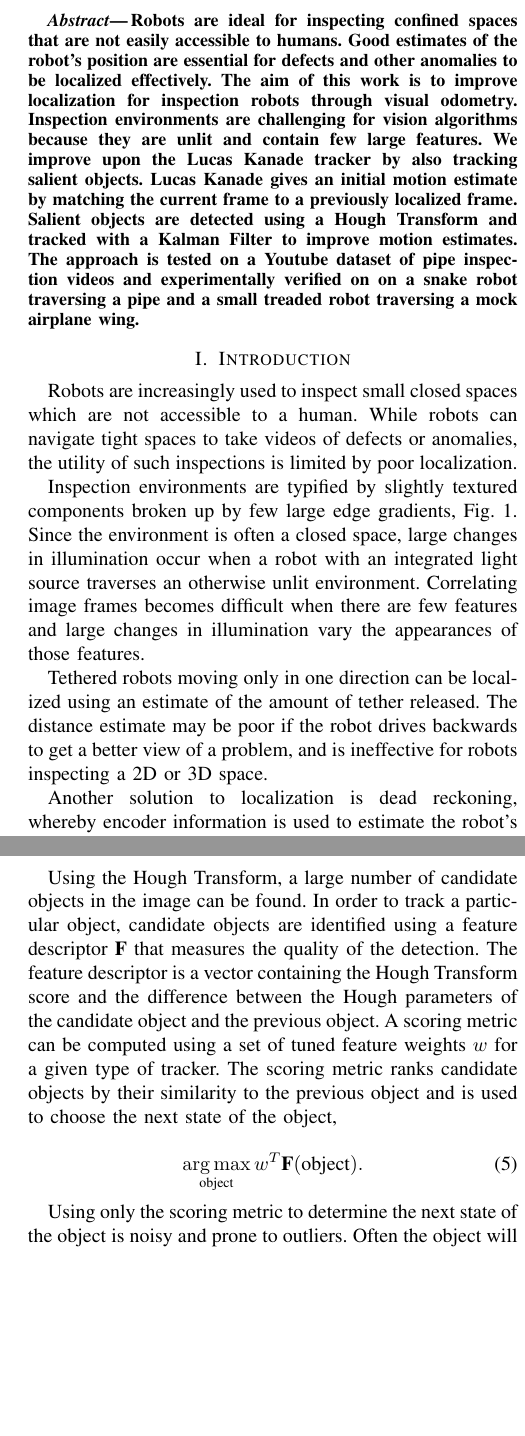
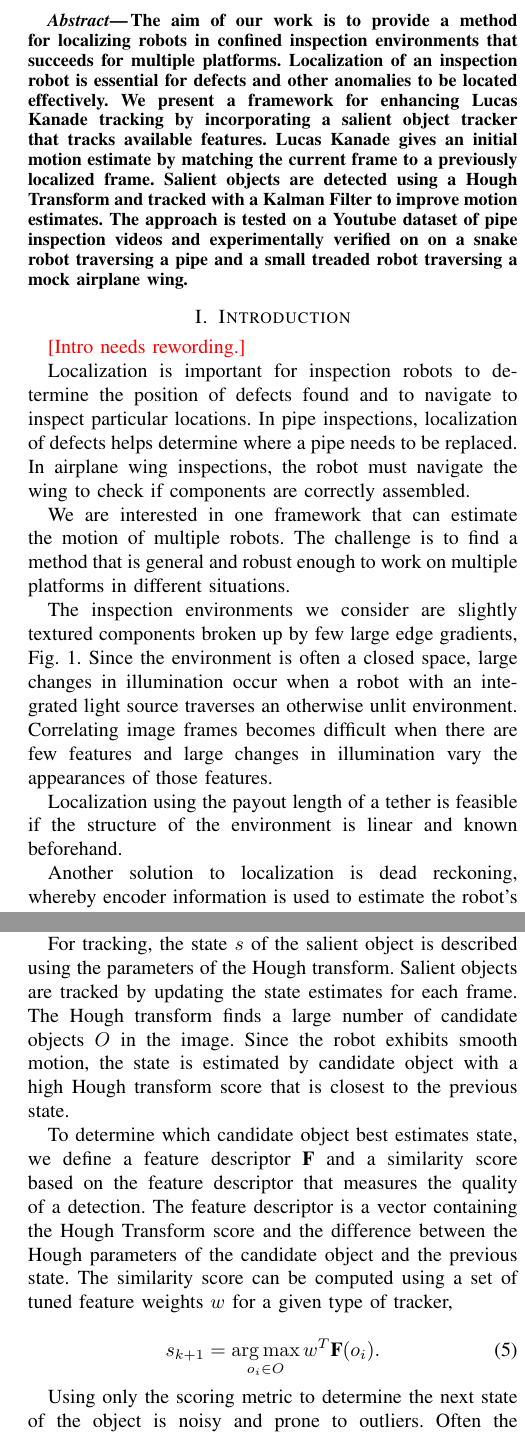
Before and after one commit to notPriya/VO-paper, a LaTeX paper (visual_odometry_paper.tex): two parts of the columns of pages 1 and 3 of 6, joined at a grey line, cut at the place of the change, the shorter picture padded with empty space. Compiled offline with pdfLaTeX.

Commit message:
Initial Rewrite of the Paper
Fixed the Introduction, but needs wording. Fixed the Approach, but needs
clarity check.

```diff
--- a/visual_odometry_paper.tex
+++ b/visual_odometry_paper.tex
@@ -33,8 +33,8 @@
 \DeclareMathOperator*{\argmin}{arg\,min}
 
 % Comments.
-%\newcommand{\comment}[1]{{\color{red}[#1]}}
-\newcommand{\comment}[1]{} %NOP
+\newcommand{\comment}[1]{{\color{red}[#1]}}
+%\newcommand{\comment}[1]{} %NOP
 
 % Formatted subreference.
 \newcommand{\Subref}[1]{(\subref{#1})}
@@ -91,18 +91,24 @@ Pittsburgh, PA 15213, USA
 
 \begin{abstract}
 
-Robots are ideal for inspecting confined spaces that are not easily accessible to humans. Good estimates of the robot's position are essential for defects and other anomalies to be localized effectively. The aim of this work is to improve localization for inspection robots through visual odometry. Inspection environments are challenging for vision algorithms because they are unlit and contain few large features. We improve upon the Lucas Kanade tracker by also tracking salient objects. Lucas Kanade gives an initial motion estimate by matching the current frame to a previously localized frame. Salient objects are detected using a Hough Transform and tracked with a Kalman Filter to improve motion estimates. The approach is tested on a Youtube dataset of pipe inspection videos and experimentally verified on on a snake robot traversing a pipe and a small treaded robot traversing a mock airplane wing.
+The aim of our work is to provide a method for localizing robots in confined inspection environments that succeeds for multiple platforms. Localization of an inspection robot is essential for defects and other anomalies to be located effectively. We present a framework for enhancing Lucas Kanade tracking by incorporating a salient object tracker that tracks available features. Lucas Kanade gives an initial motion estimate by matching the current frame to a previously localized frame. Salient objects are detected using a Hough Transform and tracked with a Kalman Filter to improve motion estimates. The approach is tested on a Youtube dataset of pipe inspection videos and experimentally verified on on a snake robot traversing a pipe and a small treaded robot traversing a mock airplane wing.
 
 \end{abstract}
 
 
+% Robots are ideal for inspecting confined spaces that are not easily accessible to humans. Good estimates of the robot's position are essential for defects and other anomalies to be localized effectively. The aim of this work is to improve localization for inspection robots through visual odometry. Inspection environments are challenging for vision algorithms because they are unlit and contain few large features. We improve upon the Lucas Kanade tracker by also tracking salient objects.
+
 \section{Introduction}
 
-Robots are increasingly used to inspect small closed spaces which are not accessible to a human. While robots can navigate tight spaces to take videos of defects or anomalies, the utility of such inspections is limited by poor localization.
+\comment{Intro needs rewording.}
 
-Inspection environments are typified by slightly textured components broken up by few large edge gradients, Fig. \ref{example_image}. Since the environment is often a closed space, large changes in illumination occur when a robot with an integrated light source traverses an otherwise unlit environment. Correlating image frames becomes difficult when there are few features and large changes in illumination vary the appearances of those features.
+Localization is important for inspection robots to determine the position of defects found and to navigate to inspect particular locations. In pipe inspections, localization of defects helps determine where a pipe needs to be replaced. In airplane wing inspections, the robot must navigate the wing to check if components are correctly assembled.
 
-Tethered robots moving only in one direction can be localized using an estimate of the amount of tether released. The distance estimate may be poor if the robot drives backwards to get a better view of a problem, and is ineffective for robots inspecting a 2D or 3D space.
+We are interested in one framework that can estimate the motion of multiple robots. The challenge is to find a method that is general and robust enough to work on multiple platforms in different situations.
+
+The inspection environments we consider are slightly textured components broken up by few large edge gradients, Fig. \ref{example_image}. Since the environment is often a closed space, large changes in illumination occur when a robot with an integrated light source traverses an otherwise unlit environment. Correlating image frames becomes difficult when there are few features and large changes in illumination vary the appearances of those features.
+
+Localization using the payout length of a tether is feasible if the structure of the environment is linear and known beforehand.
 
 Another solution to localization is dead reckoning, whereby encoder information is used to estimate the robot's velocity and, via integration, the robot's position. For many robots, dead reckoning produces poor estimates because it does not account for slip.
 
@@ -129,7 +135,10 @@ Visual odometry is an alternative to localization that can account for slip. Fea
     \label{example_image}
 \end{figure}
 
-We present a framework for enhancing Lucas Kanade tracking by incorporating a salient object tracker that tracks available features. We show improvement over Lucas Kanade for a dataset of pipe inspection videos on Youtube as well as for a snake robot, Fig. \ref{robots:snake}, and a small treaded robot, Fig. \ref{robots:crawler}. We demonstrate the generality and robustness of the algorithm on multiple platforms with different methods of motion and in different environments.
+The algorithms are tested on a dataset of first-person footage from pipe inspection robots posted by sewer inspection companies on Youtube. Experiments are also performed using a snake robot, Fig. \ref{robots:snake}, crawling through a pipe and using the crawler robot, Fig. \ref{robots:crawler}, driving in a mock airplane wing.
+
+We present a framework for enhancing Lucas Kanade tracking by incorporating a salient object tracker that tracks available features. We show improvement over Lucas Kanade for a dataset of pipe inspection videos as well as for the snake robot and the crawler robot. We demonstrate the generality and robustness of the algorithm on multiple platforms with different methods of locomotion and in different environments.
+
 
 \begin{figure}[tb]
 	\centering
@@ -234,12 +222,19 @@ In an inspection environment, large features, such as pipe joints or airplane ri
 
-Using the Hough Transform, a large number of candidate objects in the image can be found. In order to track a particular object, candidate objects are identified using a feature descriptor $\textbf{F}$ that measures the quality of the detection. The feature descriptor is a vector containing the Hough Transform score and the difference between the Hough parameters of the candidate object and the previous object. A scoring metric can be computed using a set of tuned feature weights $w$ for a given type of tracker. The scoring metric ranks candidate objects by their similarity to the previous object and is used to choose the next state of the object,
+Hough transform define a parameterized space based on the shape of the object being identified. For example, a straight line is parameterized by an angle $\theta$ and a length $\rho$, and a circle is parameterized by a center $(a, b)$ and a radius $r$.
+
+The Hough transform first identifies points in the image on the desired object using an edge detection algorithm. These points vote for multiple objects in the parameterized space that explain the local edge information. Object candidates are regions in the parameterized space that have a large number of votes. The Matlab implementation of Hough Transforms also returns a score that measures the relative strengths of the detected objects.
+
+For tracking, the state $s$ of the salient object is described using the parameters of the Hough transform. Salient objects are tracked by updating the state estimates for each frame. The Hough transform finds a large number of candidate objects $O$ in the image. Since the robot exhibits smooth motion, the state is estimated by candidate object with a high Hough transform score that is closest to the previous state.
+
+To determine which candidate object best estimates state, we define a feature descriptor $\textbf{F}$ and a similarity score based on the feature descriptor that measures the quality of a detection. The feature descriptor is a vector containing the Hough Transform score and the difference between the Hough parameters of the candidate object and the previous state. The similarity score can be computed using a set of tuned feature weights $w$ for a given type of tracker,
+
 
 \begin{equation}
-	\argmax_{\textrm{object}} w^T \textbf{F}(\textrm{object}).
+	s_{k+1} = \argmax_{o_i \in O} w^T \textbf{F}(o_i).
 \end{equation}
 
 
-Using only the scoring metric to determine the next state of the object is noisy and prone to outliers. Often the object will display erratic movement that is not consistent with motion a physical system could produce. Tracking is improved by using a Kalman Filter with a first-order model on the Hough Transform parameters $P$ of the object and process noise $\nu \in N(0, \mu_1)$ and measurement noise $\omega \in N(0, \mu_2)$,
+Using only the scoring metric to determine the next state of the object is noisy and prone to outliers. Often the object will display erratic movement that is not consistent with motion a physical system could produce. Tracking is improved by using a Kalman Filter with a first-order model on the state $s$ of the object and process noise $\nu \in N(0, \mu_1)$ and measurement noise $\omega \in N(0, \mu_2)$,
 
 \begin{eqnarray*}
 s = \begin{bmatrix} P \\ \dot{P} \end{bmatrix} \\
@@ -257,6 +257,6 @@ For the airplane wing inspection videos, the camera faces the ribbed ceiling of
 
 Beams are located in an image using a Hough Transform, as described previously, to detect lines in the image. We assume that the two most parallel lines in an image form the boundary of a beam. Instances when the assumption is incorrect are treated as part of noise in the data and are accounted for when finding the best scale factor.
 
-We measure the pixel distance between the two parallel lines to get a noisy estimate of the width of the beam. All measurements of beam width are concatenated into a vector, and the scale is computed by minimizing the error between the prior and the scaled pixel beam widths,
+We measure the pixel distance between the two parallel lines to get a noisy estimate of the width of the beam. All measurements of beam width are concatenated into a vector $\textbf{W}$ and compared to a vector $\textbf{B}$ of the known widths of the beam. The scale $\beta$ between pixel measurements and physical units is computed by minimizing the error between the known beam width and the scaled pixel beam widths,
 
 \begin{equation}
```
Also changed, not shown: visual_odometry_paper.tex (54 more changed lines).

> [What this task involves] Find the string "color" in the records, then copy each line where it occurs.

> [Solution to this problem]
-%\newcommand{\comment}[1]{{\color{red}[#1]}}
+\newcommand{\comment}[1]{{\color{red}[#1]}}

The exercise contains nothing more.